Famous for their juicy, cheesy no-frills hamburgers and South Street treats, The Jackson House has been a state worker staple for more than 30 years.
When lunchtime hits, there was a time when parking was a premium around North Sixth and Boas.
Cory Kegris said ever since Standard Parking installed a new digital meter outside the restaurant, customers are saying “fuhgeddaboutit.”
“There’s definitely not as many cars around here, that’s for sure,” he said. “This whole street used to be lined with cars all up and down this whole street. This street used to be lined with cars.”
Kegris said customers were open-minded to the change until the machine took theirs.
“Two people said [the parking meter] ate their money,” he said.
During the interview, SP+ crews showed up to tend to the troubled meter. Kegris said more than technical difficulties scaring traffic away is the risk of fines.
“My dad ran out of salami and one of the [restaurants] brought salami to him. He pulled right out front here, came in and was in the store for about two or three minutes….came back out and lady was already writing him a ticket,” he said.
In January, Standard Parking jumped the fine amounts from $14 to $30, $50 after if not paid within four days. The change was and still is viewed as “steep” as many people were quick to point out.
When talking about the “old system” under the city-controlled Harrisburg Parking Authority, it was known that enforcement was inconsistent and tickets were random. In essence, many rolled the dice and viewed a $14 ticket as a “shame on me.”
Although most loosely understand Standard Parking is a private company which helped absolve the city from its crushing debt, most are quick to judge the company’s policy.
People’s habits were slow to change unlike SP+ enforcement. Getting a $30 ticket on a lunch break put a bad taste in many mouths.
“If you mess up…you’re out yourself 40 bucks for lunch for a hamburger,” said Kegis.
Downtown businesses have barked for months about the impact to its business, whether they say it publicly. The catch-22 is, if you bring awareness to the problem, people perceive the problem as one restaurant row owner explained.
Look at the signs hung on the door and windows attracting customers to Sunday brunch or happy hours from 7pm to 9pm, all hours when parking is free in Harrisburg. Midtown’s Café 1500, Crawdaddy’s, Note, Midtown Tavern, and Ted’s all in some fashion tout the fact they are located in meter-free areas.

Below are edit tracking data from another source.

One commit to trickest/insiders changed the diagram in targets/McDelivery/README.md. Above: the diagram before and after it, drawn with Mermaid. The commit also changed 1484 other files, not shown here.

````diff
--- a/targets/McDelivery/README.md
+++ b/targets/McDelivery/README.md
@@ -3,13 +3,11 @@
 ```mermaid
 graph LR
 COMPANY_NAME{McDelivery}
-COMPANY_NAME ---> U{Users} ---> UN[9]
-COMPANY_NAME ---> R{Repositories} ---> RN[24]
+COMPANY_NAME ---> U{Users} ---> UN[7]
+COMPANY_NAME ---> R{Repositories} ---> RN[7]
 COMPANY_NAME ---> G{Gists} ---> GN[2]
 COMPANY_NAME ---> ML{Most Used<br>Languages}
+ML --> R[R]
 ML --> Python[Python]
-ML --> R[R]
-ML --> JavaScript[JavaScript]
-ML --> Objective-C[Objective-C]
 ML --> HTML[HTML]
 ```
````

Crawdaddy’s owner told abc27 off camera they were surprised to have a packed house on a Tuesday night. He explained the trend was to be in direct result of the extended hours for downtown meters.

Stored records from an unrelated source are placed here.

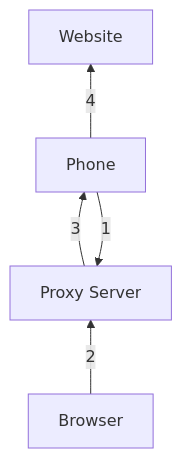
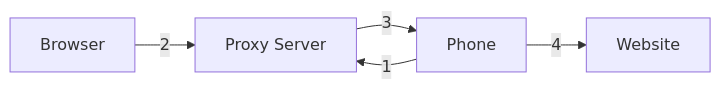
Before and after one commit to vgaj/proxy: the diagram in README.md, drawn with Mermaid. The commit also changed other lines of this file, not shown here.

````diff
--- a/README.md
+++ b/README.md
@@ -59,7 +16,7 @@
 ```mermaid
-flowchart BT
+flowchart LR
     B[Browser] -- 2 --> P[Proxy Server]
     M[Phone] -- 1 --> P
     P -- 3 --> M
     M -- 4 --> W[Website]
 ```
````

One cigar dealer from Florida said he was nailed with a ticket his first time in Harrisburg. He now understands how the meters work and believes it’s one of the better parking systems he encounters.
Harrisburg’s $30 fine does seem steep when compared to neighboring cities like Lancaster ($10), and York ($20). But, if you check out nearby third-class city Reading, the parking authority there dishes out $35 fines for expired meters.
Take the mid-Atlantic region and its capital cities, Harrisburg fines are the lowest. Albany, New York hand out $35 fines and Annapolis, Maryland will run you $40. New Jersey’s Trenton will set you back $70.
Population is not the ultimate factor either. New York City, with more than 8 million people on one small island will hand out $65 fines. While San Francisco is America’s 14th most populous city, second most ‘densely-populated’ city, they are home to the United States highest expired meter parking fine at $74.
Going back to the East Coast, Annapolis and Atlantic City also have metered parking seven days a week and on most major holidays.
Kegris said there is one thing you can’t get outside of Harrisburg.
“Our food’s pretty good,” he said. “So…I’m not worried about that. People will still come.”